The question is thus whether CBS and Fox -- and potentially the other networks -- would follow through on their threats to unilaterally stop broadcasting. This does not seem very likely for the moment. The immediate harm caused by Aereo is fairly minimal, since the networks are already giving their broadcast signals away for free to anybody with an antenna. By contrast, the likely lost advertising revenue from having fewer viewers would be quite significant.
However, in the longer-term, Aereo could incentivize the networks to improve the Internet-accessibility of their content. NBC, ABC, and Fox already provide online access to much of their content through their joint venture, Hulu. All of the networks offer some online streaming of their content through their own websites, as well. That said, these sites do not provide for live (or nearly live) TV; there is typically a delay of one day or more. In one exceptional case, CBS has allowed viewers to stream live NCAA basketball tournament games for free over the Internet.

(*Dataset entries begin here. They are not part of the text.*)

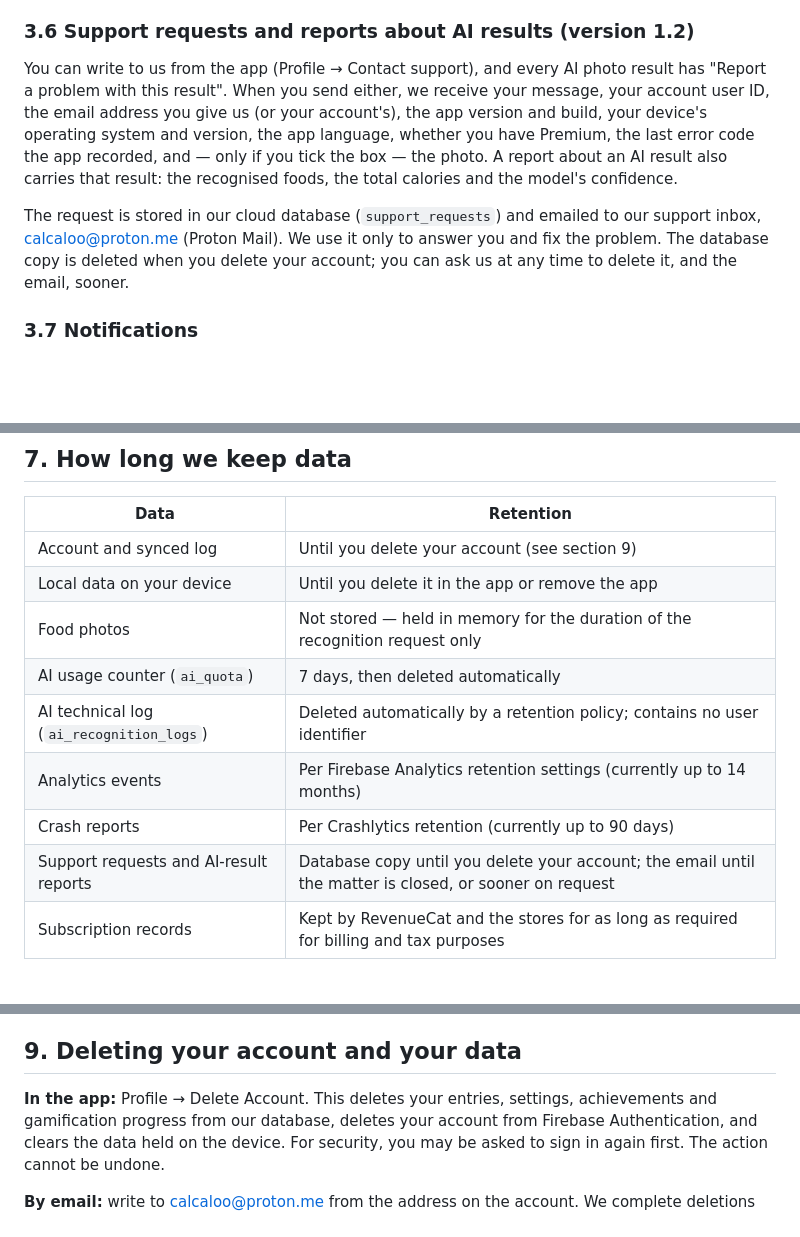
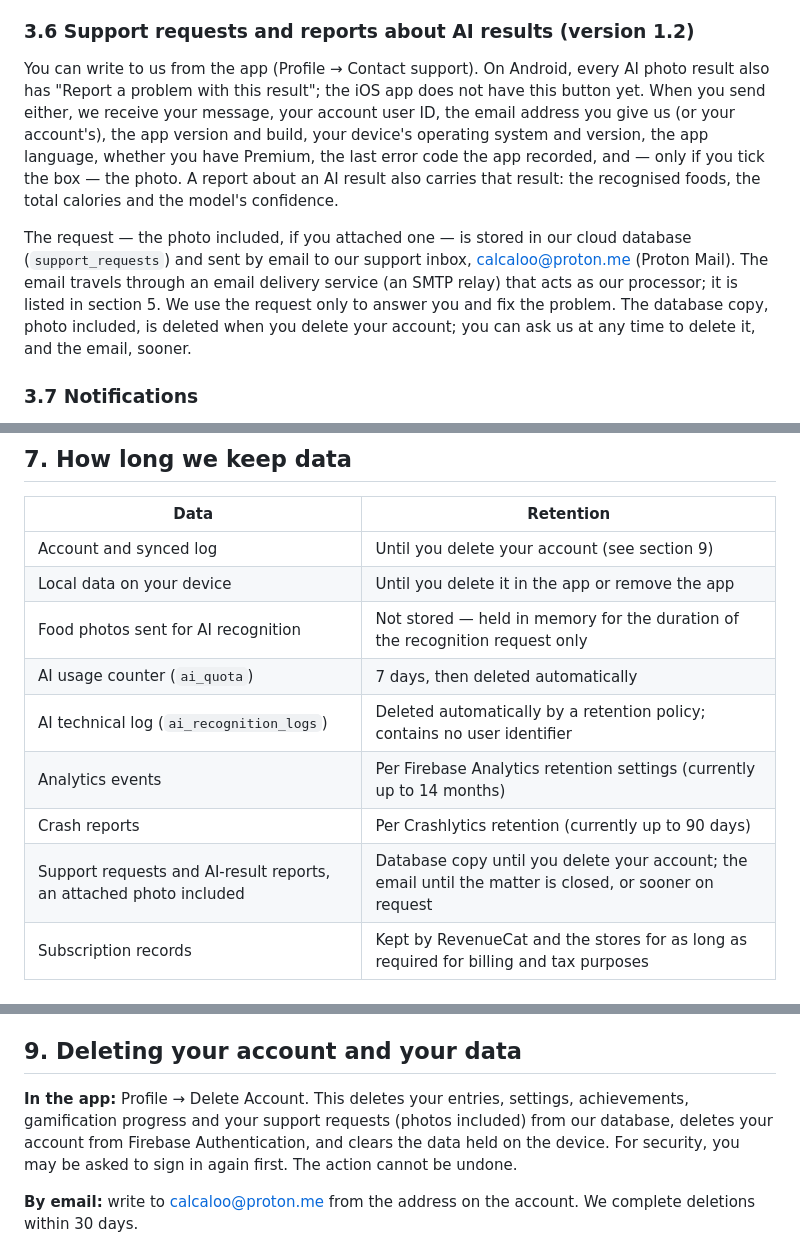
Before and after one commit to Khrolovich/calorie-tracker-privacy-policy, a Markdown page: index.md, 3 parts joined by grey strips. Drawn GitHub-style; blank space fills up the shorter version.

Commit message:
Say where a support photo lives, list the mail relay as a recipient, and limit AI-result reports to Android
Co-Authored-By: Claude Fable 5.1 <noreply@anthropic.com>

```diff
--- a/index.md
+++ b/index.md
@@ -112,18 +114,21 @@ calcaloo@proton.me and we will remove the reports associated with your installat
 
 ### 3.6 Support requests and reports about AI results (version 1.2)
 
-You can write to us from the app (Profile → Contact support), and every AI photo result has
-"Report a problem with this result". When you send either, we receive your message, your
+You can write to us from the app (Profile → Contact support). On Android, every AI photo
+result also has "Report a problem with this result"; the iOS app does not have this button
+yet. When you send either, we receive your message, your
 account user ID, the email address you give us (or your account's), the app version and
 build, your device's operating system and version, the app language, whether you have
 Premium, the last error code the app recorded, and — only if you tick the box — the photo.
 A report about an AI result also carries that result: the recognised foods, the total
 calories and the model's confidence.
 
-The request is stored in our cloud database (`support_requests`) and emailed to our support
-inbox, calcaloo@proton.me (Proton Mail). We use it only to answer you and fix the problem.
-The database copy is deleted when you delete your account; you can ask us at any time to
-delete it, and the email, sooner.
+The request — the photo included, if you attached one — is stored in our cloud database
+(`support_requests`) and sent by email to our support inbox, calcaloo@proton.me (Proton
+Mail). The email travels through an email delivery service (an SMTP relay) that acts as
+our processor; it is listed in section 5. We use the request only to answer you and fix
+the problem. The database copy, photo included, is deleted when you delete your account;
+you can ask us at any time to delete it, and the email, sooner.
 
 ### 3.7 Notifications
 
@@ -233,12 +239,12 @@ can ask us for details at calcaloo@proton.me.
 |---|---|
 | Account and synced log | Until you delete your account (see section 9) |
 | Local data on your device | Until you delete it in the app or remove the app |
-| Food photos | Not stored — held in memory for the duration of the recognition request only |
+| Food photos sent for AI recognition | Not stored — held in memory for the duration of the recognition request only |
 | AI usage counter (`ai_quota`) | 7 days, then deleted automatically |
 | AI technical log (`ai_recognition_logs`) | Deleted automatically by a retention policy; contains no user identifier |
 | Analytics events | Per Firebase Analytics retention settings (currently up to 14 months) |
 | Crash reports | Per Crashlytics retention (currently up to 90 days) |
-| Support requests and AI-result reports | Database copy until you delete your account; the email until the matter is closed, or sooner on request |
+| Support requests and AI-result reports, an attached photo included | Database copy until you delete your account; the email until the matter is closed, or sooner on request |
 | Subscription records | Kept by RevenueCat and the stores for as long as required for billing and tax purposes |
 
 ## 8. Security
@@ -253,8 +259,8 @@ ask for more data than the app needs.
 
 ## 9. Deleting your account and your data
 
-**In the app:** Profile → Delete Account. This deletes your entries, settings, achievements
-and gamification progress from our database, deletes your account from Firebase
+**In the app:** Profile → Delete Account. This deletes your entries, settings, achievements,
+gamification progress and your support requests (photos included) from our database, deletes your account from Firebase
 Authentication, and clears the data held on the device. For security, you may be asked to
 sign in again first. The action cannot be undone.
 
```
Also changed, not shown: other parts of index.md (+3 -0 lines).
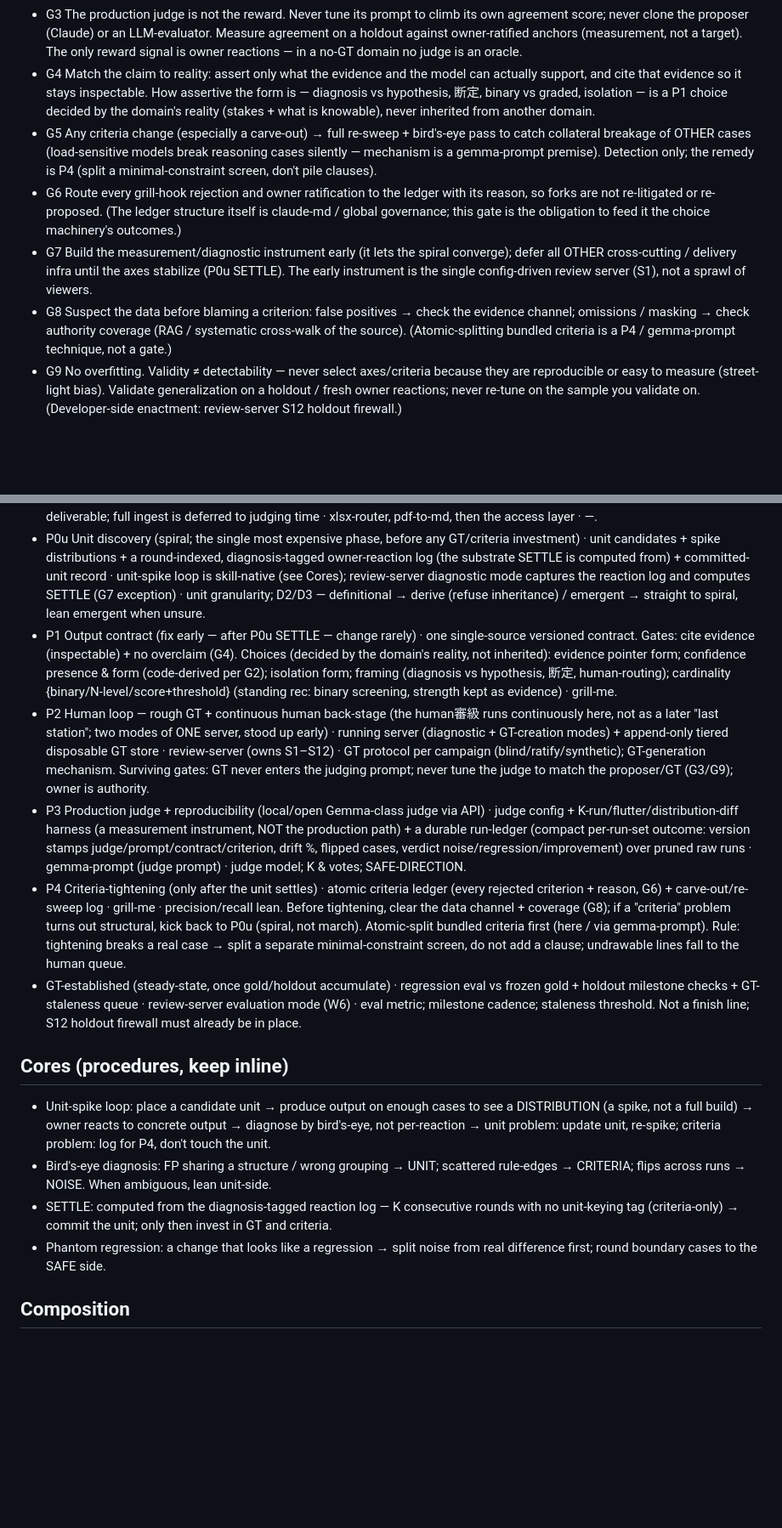
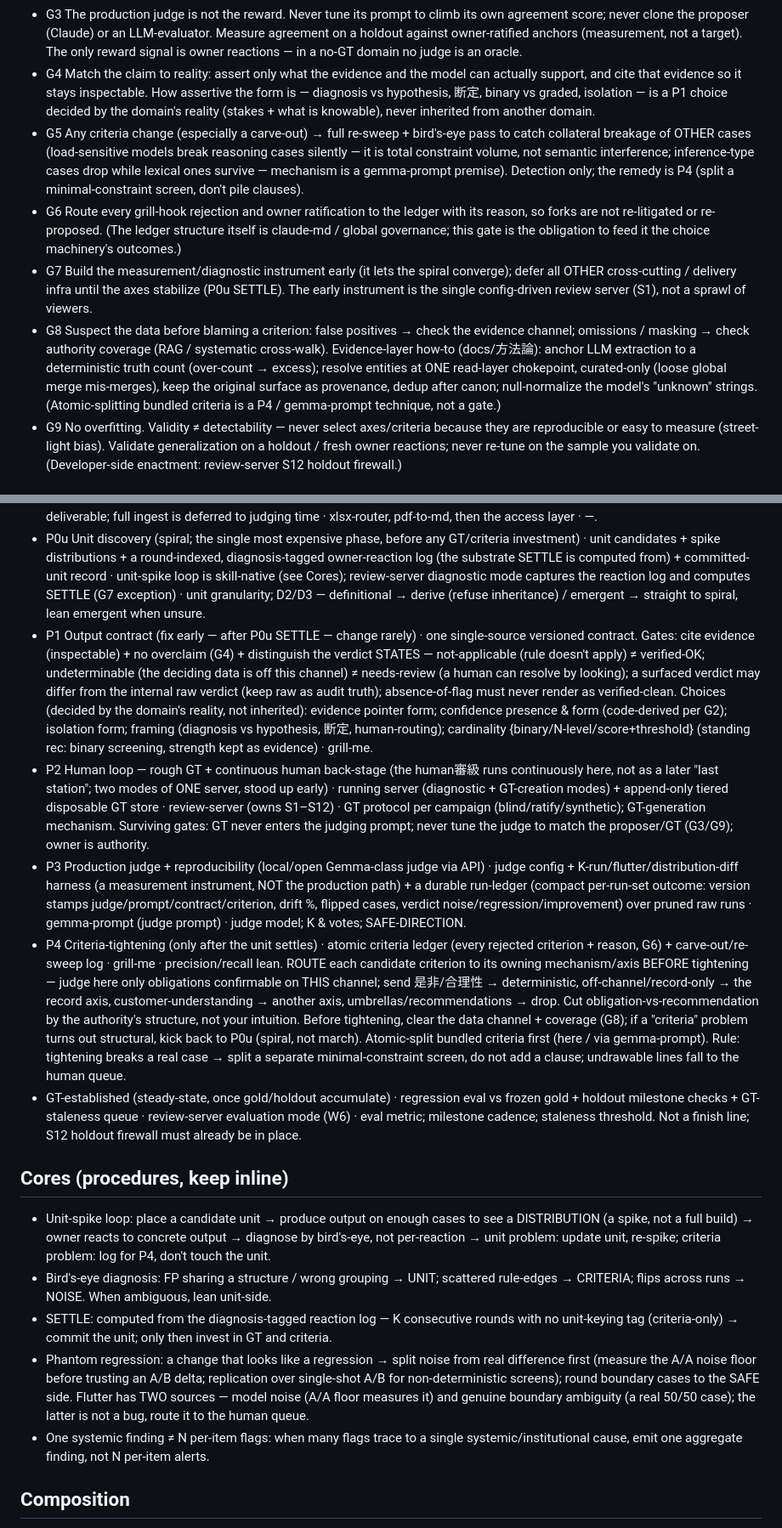
Before and after one commit to yomi202703/claude-skills, a Markdown page: skills/judge-loop/SKILL.md, 2 parts joined by grey strips. Shown at 85% size. Rendered like a GitHub page; blank space fills up the shorter version.

Commit message:
judge-loop: fold in decisions/archive distillation (jibun-de full read)
Read all topic decisions (乗換/callfacts/横断/規制遵守) + summary_log digest
+ git history, and folded the not-yet-captured lessons into the framework.

New (body):
- N1 verdict-state taxonomy → P1: not-applicable ≠ verified-OK; undeterminable
  (deciding data off-channel) ≠ needs-review; surfaced verdict may differ from
  internal raw (audit truth); absence-of-flag ≠ verified-clean.
- N2 criteria-routing taxonomy → P4: route each candidate to its owning
  mechanism/axis before tightening; obligation-vs-recommendation cut by the
  authority's structure, not intuition.
- N3 shared neutral fact layer → Premises + canonical tree (factlayer/).
- N4 deterministic anchoring → G8: anchor extraction to a truth count; single
  read-layer chokepoint, curated-only, provenance, dedup-after-canon;
  null-normalize "unknown" strings.
- N5/N6/S1/S3/S5 → G5/Cores/P3/docs: one systemic finding ≠ N flags;
  per-axis judgment shape/polarity; load = total constraint volume;
  A/A noise floor + replication; two sources of flutter (noise vs boundary).

review-server S10: ship a doctor/preflight that validates the receiving side
with the real parser. Full rationale + coverage honesty in docs/方法論 §7.

Co-Authored-By: Claude Opus 4.8 <noreply@anthropic.com>

```diff
--- a/skills/judge-loop/SKILL.md
+++ b/skills/judge-loop/SKILL.md
@@ -26,10 +27,10 @@ description: A domain-agnostic standard for establishing (or restructuring) the
 - G2 Deterministic-first architecture. Code does everything deterministic (evidence resolution, dates, number derivation); the LLM is reserved for the meaning residual. Confidence/scores in the output contract are derived by code from the model's categories or structure — never self-reported by the model. (Prompt-side mechanics — emit categories not numbers, no unused gradations — belong to gemma-prompt.)
 - G3 The production judge is not the reward. Never tune its prompt to climb its own agreement score; never clone the proposer (Claude) or an LLM-evaluator. Measure agreement on a holdout against owner-ratified anchors (measurement, not a target). The only reward signal is owner reactions — in a no-GT domain no judge is an oracle.
 - G4 Match the claim to reality: assert only what the evidence and the model can actually support, and cite that evidence so it stays inspectable. How assertive the form is — diagnosis vs hypothesis, 断定, binary vs graded, isolation — is a P1 choice decided by the domain's reality (stakes + what is knowable), never inherited from another domain.
-- G5 Any criteria change (especially a carve-out) → full re-sweep + bird's-eye pass to catch collateral breakage of OTHER cases (load-sensitive models break reasoning cases silently — mechanism is a gemma-prompt premise). Detection only; the remedy is P4 (split a minimal-constraint screen, don't pile clauses).
+- G5 Any criteria change (especially a carve-out) → full re-sweep + bird's-eye pass to catch collateral breakage of OTHER cases (load-sensitive models break reasoning cases silently — it is total constraint volume, not semantic interference; inference-type cases drop while lexical ones survive — mechanism is a gemma-prompt premise). Detection only; the remedy is P4 (split a minimal-constraint screen, don't pile clauses).
 - G6 Route every grill-hook rejection and owner ratification to the ledger with its reason, so forks are not re-litigated or re-proposed. (The ledger structure itself is claude-md / global governance; this gate is the obligation to feed it the choice machinery's outcomes.)
 - G7 Build the measurement/diagnostic instrument early (it lets the spiral converge); defer all OTHER cross-cutting / delivery infra until the axes stabilize (P0u SETTLE). The early instrument is the single config-driven review server (S1), not a sprawl of viewers.
-- G8 Suspect the data before blaming a criterion: false positives → check the evidence channel; omissions / masking → check authority coverage (RAG / systematic cross-walk of the source). (Atomic-splitting bundled criteria is a P4 / gemma-prompt technique, not a gate.)
+- G8 Suspect the data before blaming a criterion: false positives → check the evidence channel; omissions / masking → check authority coverage (RAG / systematic cross-walk). Evidence-layer how-to (docs/方法論): anchor LLM extraction to a deterministic truth count (over-count → excess); resolve entities at ONE read-layer chokepoint, curated-only (loose global merge mis-merges), keep the original surface as provenance, dedup after canon; null-normalize the model's "unknown" strings. (Atomic-splitting bundled criteria is a P4 / gemma-prompt technique, not a gate.)
 - G9 No overfitting. Validity ≠ detectability — never select axes/criteria because they are reproducible or easy to measure (street-light bias). Validate generalization on a holdout / fresh owner reactions; never re-tune on the sample you validate on. (Developer-side enactment: review-server S12 holdout firewall.)
 
 ## Phase routing
@@ -39,17 +40,18 @@ Format — PRODUCE · ROUTE · GRILL.
 - Pre-P0.0 Access layer · one MCP-style access layer over 3 modes (structured→SQL · authority PDF→page-addressable read · transcripts→RAG for discovery, whole-read when judging) · grill-me · access-layer design.
 - P0.0 Source inventory · source map typed by role (tags e.g. evidence/authority/exemplar/meta — illustrative, not exhaustive — + where each feeds) + authority-coverage note (covered → derive / uncovered → spiral = D2/D3 input). Inventory + typing is the deliverable; full ingest is deferred to judging time · xlsx-router, pdf-to-md, then the access layer · —.
 - P0u Unit discovery (spiral; the single most expensive phase, before any GT/criteria investment) · unit candidates + spike distributions + a round-indexed, diagnosis-tagged owner-reaction log (the substrate SETTLE is computed from) + committed-unit record · unit-spike loop is skill-native (see Cores); review-server diagnostic mode captures the reaction log and computes SETTLE (G7 exception) · unit granularity; D2/D3 — definitional → derive (refuse inheritance) / emergent → straight to spiral, lean emergent when unsure.
-- P1 Output contract (fix early — after P0u SETTLE — change rarely) · one single-source versioned contract. Gates: cite evidence (inspectable) + no overclaim (G4). Choices (decided by the domain's reality, not inherited): evidence pointer form; confidence presence & form (code-derived per G2); isolation form; framing (diagnosis vs hypothesis, 断定, human-routing); cardinality {binary/N-level/score+threshold} (standing rec: binary screening, strength kept as evidence) · grill-me.
+- P1 Output contract (fix early — after P0u SETTLE — change rarely) · one single-source versioned contract. Gates: cite evidence (inspectable) + no overclaim (G4) + distinguish the verdict STATES — not-applicable (rule doesn't apply) ≠ verified-OK; undeterminable (the deciding data is off this channel) ≠ needs-review (a human can resolve by looking); a surfaced verdict may differ from the internal raw verdict (keep raw as audit truth); absence-of-flag must never render as verified-clean. Choices (decided by the domain's reality, not inherited): evidence pointer form; confidence presence & form (code-derived per G2); isolation form; framing (diagnosis vs hypothesis, 断定, human-routing); cardinality {binary/N-level/score+threshold} (standing rec: binary screening, strength kept as evidence) · grill-me.
 - P2 Human loop — rough GT + continuous human back-stage (the human審級 runs continuously here, not as a later "last station"; two modes of ONE server, stood up early) · running server (diagnostic + GT-creation modes) + append-only tiered disposable GT store · review-server (owns S1–S12) · GT protocol per campaign (blind/ratify/synthetic); GT-generation mechanism. Surviving gates: GT never enters the judging prompt; never tune the judge to match the proposer/GT (G3/G9); owner is authority.
 - P3 Production judge + reproducibility (local/open Gemma-class judge via API) · judge config + K-run/flutter/distribution-diff harness (a measurement instrument, NOT the production path) + a durable run-ledger (compact per-run-set outcome: version stamps judge/prompt/contract/criterion, drift %, flipped cases, verdict noise/regression/improvement) over pruned raw runs · gemma-prompt (judge prompt) · judge model; K & votes; SAFE-DIRECTION.
-- P4 Criteria-tightening (only after the unit settles) · atomic criteria ledger (every rejected criterion + reason, G6) + carve-out/re-sweep log · grill-me · precision/recall lean. Before tightening, clear the data channel + coverage (G8); if a "criteria" problem turns out structural, kick back to P0u (spiral, not march). Atomic-split bundled criteria first (here / via gemma-prompt). Rule: tightening breaks a real case → split a separate minimal-constraint screen, do not add a clause; undrawable lines fall to the human queue.
+- P4 Criteria-tightening (only after the unit settles) · atomic criteria ledger (every rejected criterion + reason, G6) + carve-out/re-sweep log · grill-me · precision/recall lean. ROUTE each candidate criterion to its owning mechanism/axis BEFORE tightening — judge here only obligations confirmable on THIS channel; send 是非/合理性 → deterministic, off-channel/record-only → the record axis, customer-understanding → another axis, umbrellas/recommendations → drop. Cut obligation-vs-recommendation by the authority's structure, not your intuition. Before tightening, clear the data channel + coverage (G8); if a "criteria" problem turns out structural, kick back to P0u (spiral, not march). Atomic-split bundled criteria first (here / via gemma-prompt). Rule: tightening breaks a real case → split a separate minimal-constraint screen, do not add a clause; undrawable lines fall to the human queue.
 - GT-established (steady-state, once gold/holdout accumulate) · regression eval vs frozen gold + holdout milestone checks + GT-staleness queue · review-server evaluation mode (W6) · eval metric; milestone cadence; staleness threshold. Not a finish line; S12 holdout firewall must already be in place.
 
 ## Cores (procedures, keep inline)
 - Unit-spike loop: place a candidate unit → produce output on enough cases to see a DISTRIBUTION (a spike, not a full build) → owner reacts to concrete output → diagnose by bird's-eye, not per-reaction → unit problem: update unit, re-spike; criteria problem: log for P4, don't touch the unit.
 - Bird's-eye diagnosis: FP sharing a structure / wrong grouping → UNIT; scattered rule-edges → CRITERIA; flips across runs → NOISE. When ambiguous, lean unit-side.
 - SETTLE: computed from the diagnosis-tagged reaction log — K consecutive rounds with no unit-keying tag (criteria-only) → commit the unit; only then invest in GT and criteria.
-- Phantom regression: a change that looks like a regression → split noise from real difference first; round boundary cases to the SAFE side.
+- Phantom regression: a change that looks like a regression → split noise from real difference first (measure the A/A noise floor before trusting an A/B delta; replication over single-shot A/B for non-deterministic screens); round boundary cases to the SAFE side. Flutter has TWO sources — model noise (A/A floor measures it) and genuine boundary ambiguity (a real 50/50 case); the latter is not a bug, route it to the human queue.
+- One systemic finding ≠ N per-item flags: when many flags trace to a single systemic/institutional cause, emit one aggregate finding, not N per-item alerts.
 
 ## Composition
 - Every fork → grill-me.
```
Also changed, not shown: other parts of skills/judge-loop/SKILL.md (+1 -0 lines), skills/review-server/SKILL.md (+1 -1 lines), 1 other file.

Either separately or in a joint venture, the major networks could offer live Internet streaming of their programming in a manner that would be totally under their control. The networks could make this service available for free or they could implement a modest charge (or have a mix of free and subscription content, like Hulu). With this infrastructure in place, the networks would be in better position to stop broadcasting over the air. This setup could potentially safeguard the pay-TV retransmission fee revenue stream without giving up lots of advertising revenue by locking out households without pay TV.
I think the Aereo service was a great idea, but I don't have high hopes for this little start-up. Rightly or wrongly, the networks are out to kill it. Unfortunately, since Aereo seems likely to win the battle in court, its death may coincide with the death of free broadcast TV. At least two of the four major networks have already threatened to move to cable/satellite. One way that they could potentially do this without losing lots of advertising revenue is by offering their own live Internet streaming services.
I do not expect the networks to feel much financial impact one way or the other from the ongoing lawsuits. In a worst-case scenario, pay-TV subscriber fees would be cut back, but this is a less important revenue stream for them than ad sales. In a best-case scenario, the networks could improve their profitability if Aereo drives them to create better Internet viewing platforms and they are able to monetize this online viewing effectively. Either way, the long era of free broadcast TV may finally be coming to an end, courtesy of Aereo.
Fool contributor Adam Levine-Weinberg is short shares of Netflix. The Motley Fool recommends Netflix and Walt Disney. The Motley Fool owns shares of Netflix and Walt Disney. Try any of our Foolish newsletter services free for 30 days. We Fools may not all hold the same opinions, but we all believe that considering a diverse range of insights makes us better investors. The Motley Fool has a disclosure policy.